• TASK OBJECTIVE: Scan the entries below for "color" and copy each line that holds it.

• MATERIAL TO PROCESS:
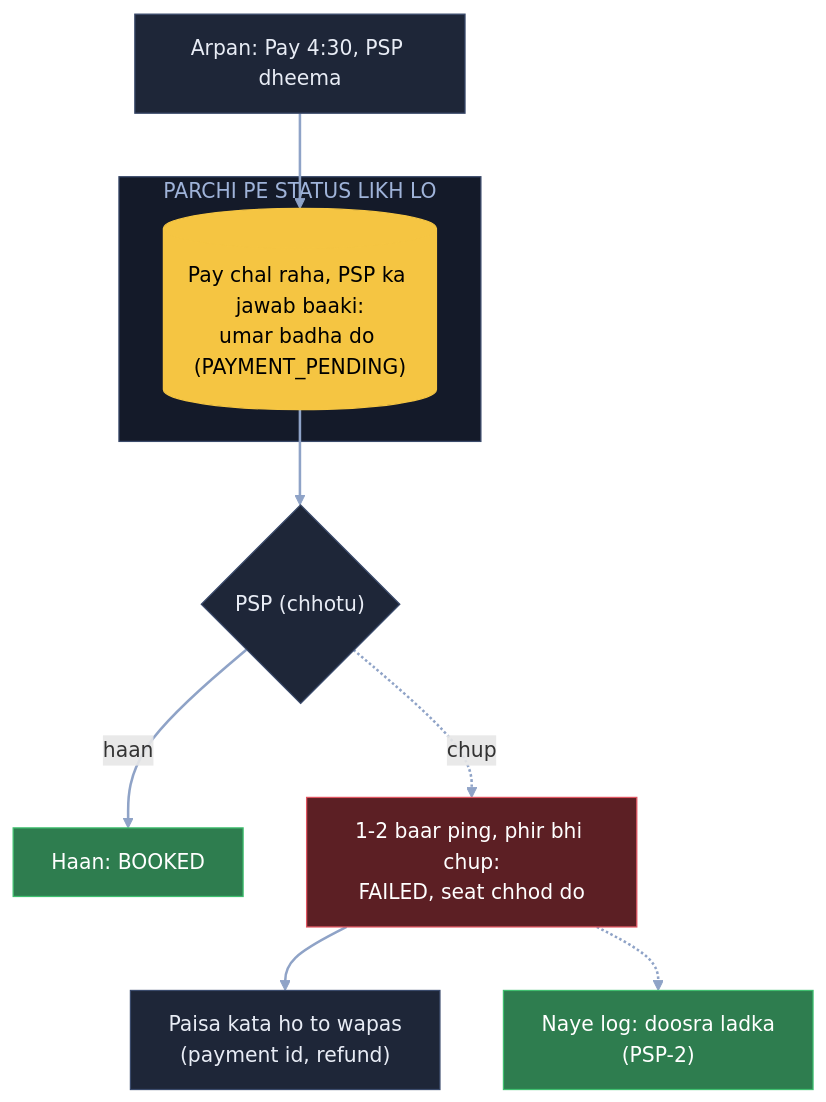
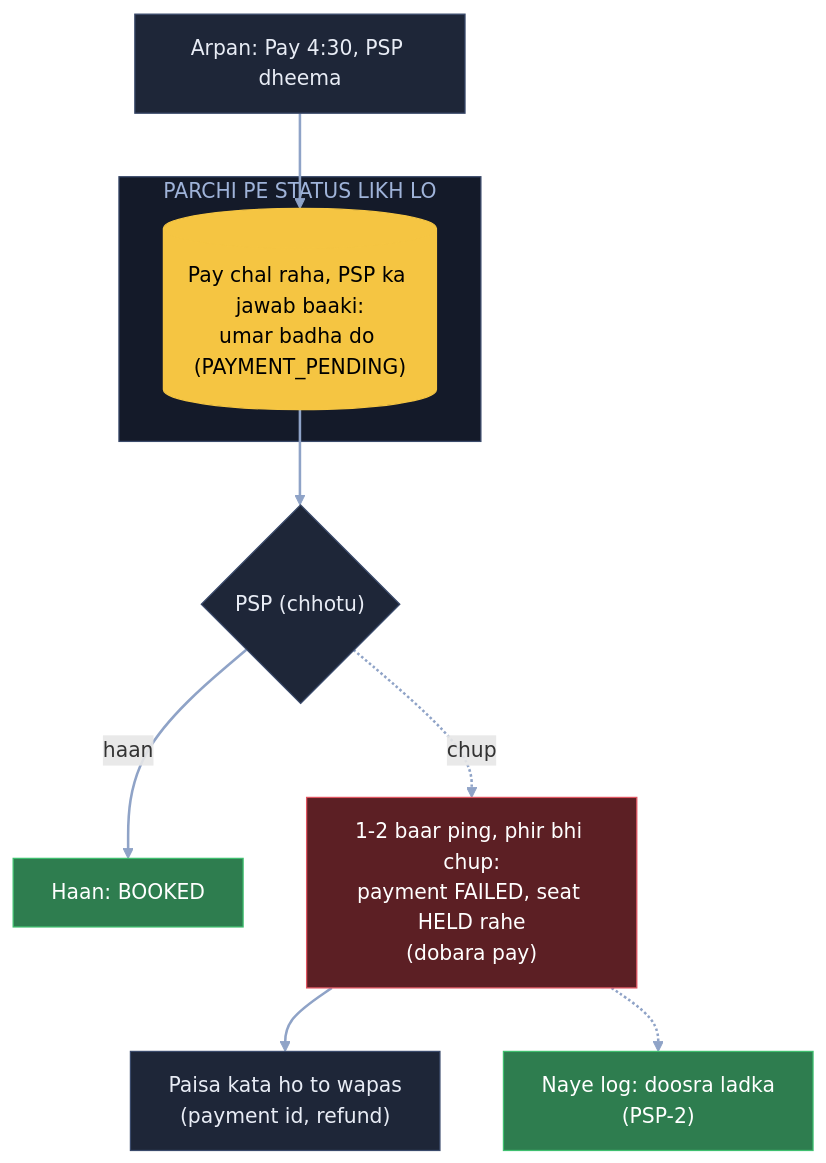
Before and after one commit to ArpanMaheshwari144/Prep: the sixth of 11 diagrams in 04_HLD/SYSTEM_DESIGNS/09_bookmyshow/09_bookmyshow.md, drawn with Mermaid. The commit also changed other lines of this file and 2 other files, not shown here.

Commit message:
BMS 6a-6f: Arpan ka faisla - 30-55 sec pe payment FAILED par seat mat chhodo (bachi umar tak HELD, dobara pay doosre PSP pe); 6a misaal 5:20, 6e kadi, state diagram, FR, chain

````diff
--- a/04_HLD/SYSTEM_DESIGNS/09_bookmyshow/09_bookmyshow.md
+++ b/04_HLD/SYSTEM_DESIGNS/09_bookmyshow/09_bookmyshow.md
@@ -222,24 +225,24 @@
 ```mermaid
 flowchart TB
     A["Arpan: Pay 4:30, PSP dheema"]:::card
     subgraph SL["PARCHI PE STATUS LIKH LO"]
         D[("Pay chal raha, PSP ka jawab baaki:<br/>umar badha do (PAYMENT_PENDING)")]:::pill
     end
     P{"PSP (chhotu)"}:::card
     B["Haan: BOOKED"]:::good
-    F["1-2 baar ping, phir bhi chup:<br/>FAILED, seat chhod do"]:::bad
+    F["1-2 baar ping, phir bhi chup:<br/>payment FAILED, seat HELD rahe<br/>(dobara pay)"]:::bad
     R["Paisa kata ho to wapas<br/>(payment id, refund)"]:::card
     N["Naye log: doosra ladka<br/>(PSP-2)"]:::good
     A --> D
     D --> P
     P -- "haan" --> B
     P -. "chup" .-> F
     F --> R
     F -.-> N
     linkStyle default stroke:#8fa3c7,stroke-width:2px
     classDef card fill:#1e2638,stroke:#3a4a6b,color:#e8ecf5
     classDef pill fill:#f5c542,stroke:#f5c542,color:#000
     classDef good fill:#2e7d4f,stroke:#3fbf6f,color:#fff
     classDef bad fill:#5c1f24,stroke:#e05561,color:#fff
     style SL fill:#141a29,stroke:#3a4a6b,color:#9fb3d9
 ```
````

• WRITTEN RESPONSE:
     classDef card fill:#1e2638,stroke:#3a4a6b,color:#e8ecf5
     classDef pill fill:#f5c542,stroke:#f5c542,color:#000
     classDef good fill:#2e7d4f,stroke:#3fbf6f,color:#fff
     classDef bad fill:#5c1f24,stroke:#e05561,color:#fff
     style SL fill:#141a29,stroke:#3a4a6b,color:#9fb3d9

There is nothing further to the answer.